For retailers like Dick's, that means the biggest suppliers are becoming the biggest competitors. One sporting goods exec told the website Racked, "I now compete with 90% of my suppliers via e-commerce, physical stores, or a combination of the two. The importance of the retailer as a pipeline to the consumer has been greatly diminished." 

And Dick's can hear Amazon's footsteps behind it, as the e-commerce giant is set to grow North American retail sales by about 25% this year. Amazon doesn't break out sales by product segment, but it's almost certain that its sporting goods department is outgrowing Dick's.

The sporting goods retailer isn't standing still -- the company has built out its own e-commerce business, which now contributes nearly 10% of sales, similar to e-commerce trends nationally. 

We've seen this trend play out in other retail sectors before. While it was considered a boon for Barnes & Noble when Borders shuttered, B&N is still struggling to turn a profit years later. Abercrombie & Fitch has seen peers like American Apparel and Aeropostale file for bankruptcy, but its profits are still drying up.

Though competitor failures often offer a short-term boon to industry peers, over the long term they're usually a sign of deeper problems. 

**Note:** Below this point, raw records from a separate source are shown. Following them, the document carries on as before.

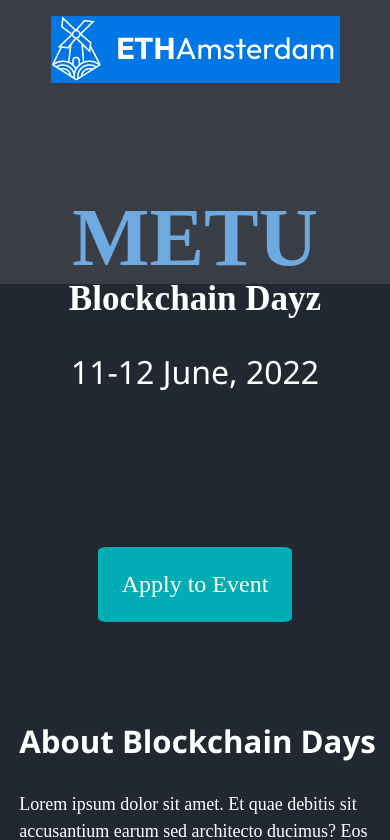
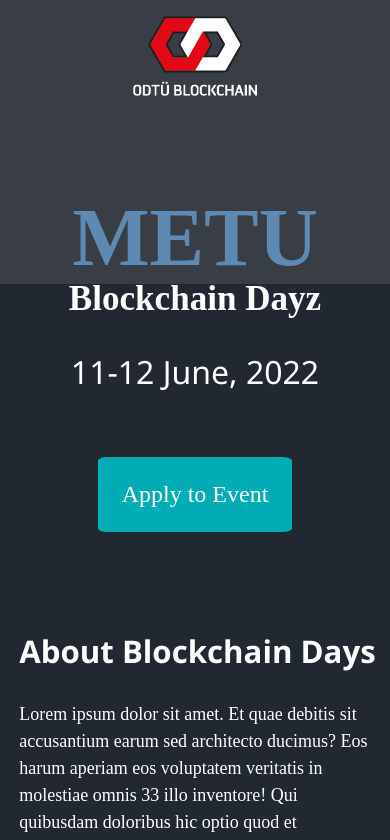
Before and after one commit to onuruci/metu_blockchain_days, a React (Create React App) app: page / in a window 390 px wide. Shown: the top 840 px of the page. Built offline with nearby package versions, Linux system fonts and the light colour scheme.

Commit message:
logo centered

```diff
--- a/src/App.js
+++ b/src/App.js
@@ -1,5 +1,5 @@
 //import Header from "./components/Header/Header";
-import logo from "./images/logo.png";
+import logo from "./images/metublockchain.png";
 import hakanyal from "./images/hakan_yal.jpg";
 import emingun from "./images/emin_gun.jpg";
 import efebulduk from "./images/efebulduk.jpg";
@@ -9,14 +9,16 @@ function App() {
     <div className="App">
       <section id="light-blue">
         <div id="header">
-          <a href="#">
-            <img src={logo} alt="" srcset="" />
-          </a>
-          <div className="tabContainer">
+        <div className="tabContainer">
             <a className="header_tab" href="#about">About</a>
             <a className="header_tab" href="#schedule">Schedule</a>
             <a className="header_tab" href="#speakers">Speakers</a>
             <a className="header_tab" href="#enemies">Enemies</a>
+          </div>
+          <a href="#">
+            <img src={logo} alt="" srcset="" className="logo"/>
+          </a>
+          <div className="tabContainer">
             <a className="header_tab" href="#">Sponsors</a>
             <a className="header_tab" href="#">Venue</a>
             <a className="header_tab" href="#">Concert</a>
--- a/src/index.css
+++ b/src/index.css
@@ -41,6 +41,12 @@ code {
 
 }
 
+@media only screen and (max-width: 1260px) {
+  #light-blue{
+    height: 580px;
+  }
+}
+
 #header {
   display: flex;
   width: 100%;
@@ -68,11 +74,24 @@ code {
   tab-size: 4;
   align-items: center;
   font-family: 'Outfit';
+  margin: auto;
+  width: 410px;
 }
 
 @media only screen and (max-width: 1260px) {
   .tabContainer {
     display: none;
+  }
+}
+
+.logo{
+  max-height: 4rem;
+  margin: auto;
+}
+
+@media only screen and (max-width: 1260px) {
+  .logo{
+    max-height: 5rem;
   }
 }
 
@@ -97,6 +116,7 @@ code {
   display: block;
   margin-bottom: -1rem;
   margin-top: 5rem;
+  opacity: 70%;
 }
 
 #blockchain {
```
Also changed, not shown: src/images/metublockchain.png (added).
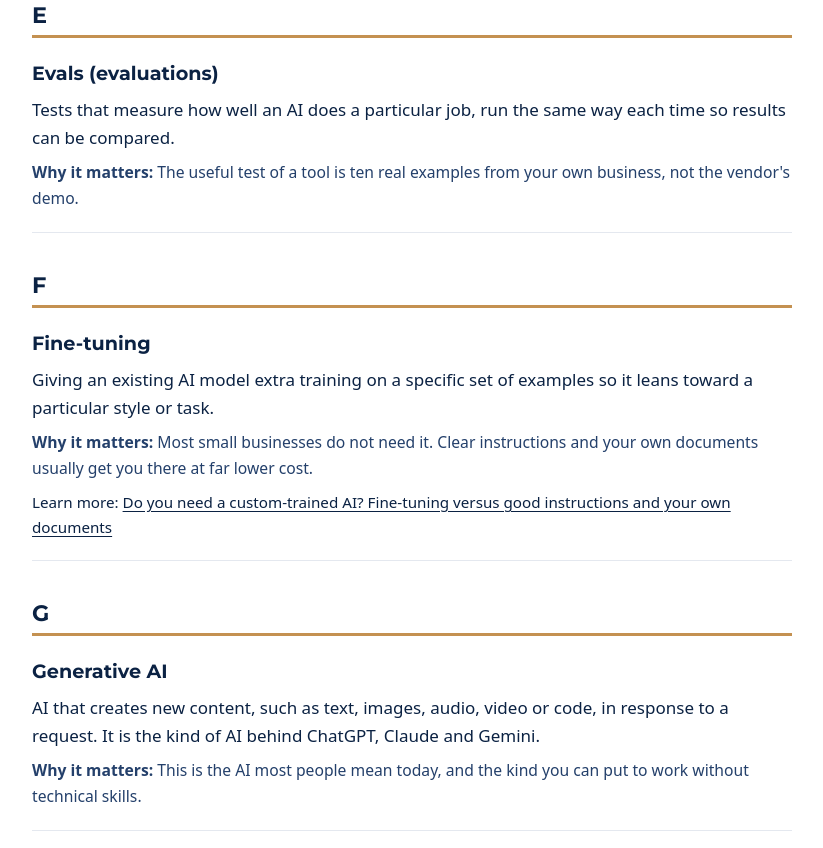
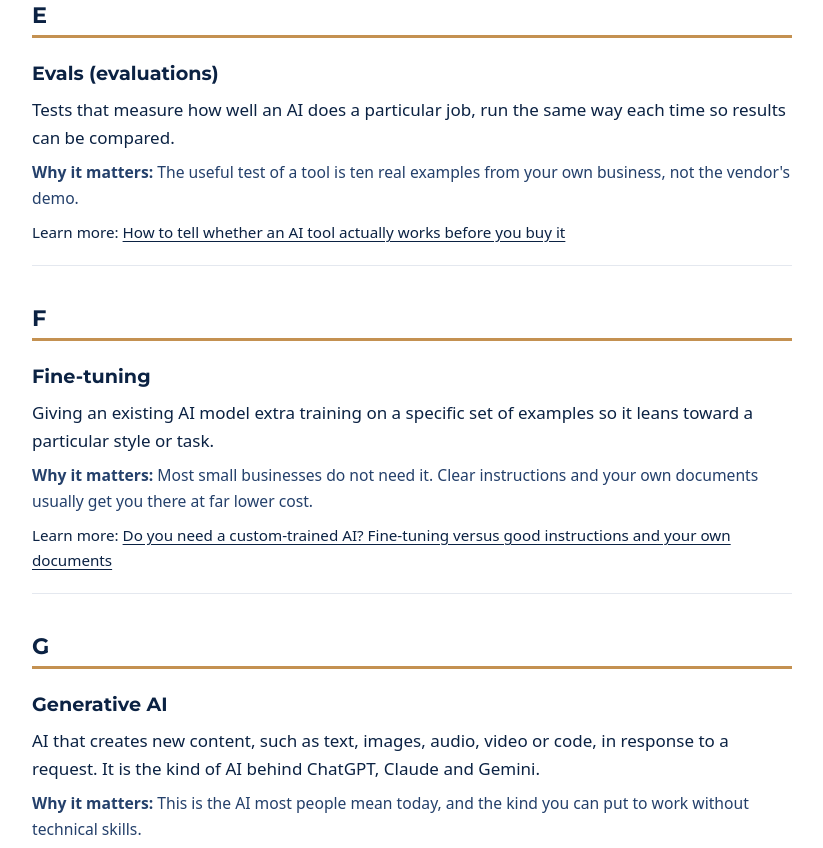
Before and after one commit to aifirstmove/AIFirstMove-Com, a plain HTML site: page glossary/index.html in a window 1280 px wide. Shown: the part 5820-6668 px from the top of the page, without its empty margins (88-911 px from the left). Drawn offline with Linux system fonts and the light colour scheme.

Commit message:
Glossary: Learn more links for the three 24 Nov posts (Shadow AI, Evals, Subagent)

```diff
--- a/glossary/index.html
+++ b/glossary/index.html
@@ -260,6 +260,7 @@
         <dd>
           <p class="term-def">Tests that measure how well an AI does a particular job, run the same way each time so results can be compared.</p>
           <p class="term-why"><strong>Why it matters:</strong> The useful test of a tool is ten real examples from your own business, not the vendor's demo.</p>
+          <p class="term-more">Learn more: <a href="../blog/test-an-ai-tool-before-you-buy/">How to tell whether an AI tool actually works before you buy it</a></p>
         </dd>
       </div>
     </dl>
@@ -529,6 +530,7 @@
         <dd>
           <p class="term-def">Staff using AI tools for work without the business knowing or approving.</p>
           <p class="term-why"><strong>Why it matters:</strong> It is the usual way company or customer information ends up in tools nobody has checked. A short, clear policy works better than a ban.</p>
+          <p class="term-more">Learn more: <a href="../blog/ai-policy-for-a-small-team/">Your staff are already using AI: a one-page policy for a small team</a></p>
         </dd>
       </div>
       <div class="term-entry" id="skill">
@@ -544,6 +546,7 @@
         <dd>
           <p class="term-def">A helper AI that a main agent hands part of a job to. The helper does its piece and reports back.</p>
           <p class="term-why"><strong>Why it matters:</strong> It is how AI handles bigger jobs. More helpers also means more usage on the bill and more to check.</p>
+          <p class="term-more">Learn more: <a href="../blog/ai-agents-working-together/">AI teams: what happens when one AI agent hands work to another</a></p>
         </dd>
       </div>
       <div class="term-entry" id="sycophancy">
```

With Nike and Under Armour carving out their own paths and Amazon rapidly growing sales, Dick's recent surge may come to an end sooner than expected. 

This article represents the opinion of the writer, who may disagree with the “official” recommendation position of a Motley Fool premium advisory service. We’re motley! Questioning an investing thesis -- even one of our own -- helps us all think critically about investing and make decisions that help us become smarter, happier, and richer.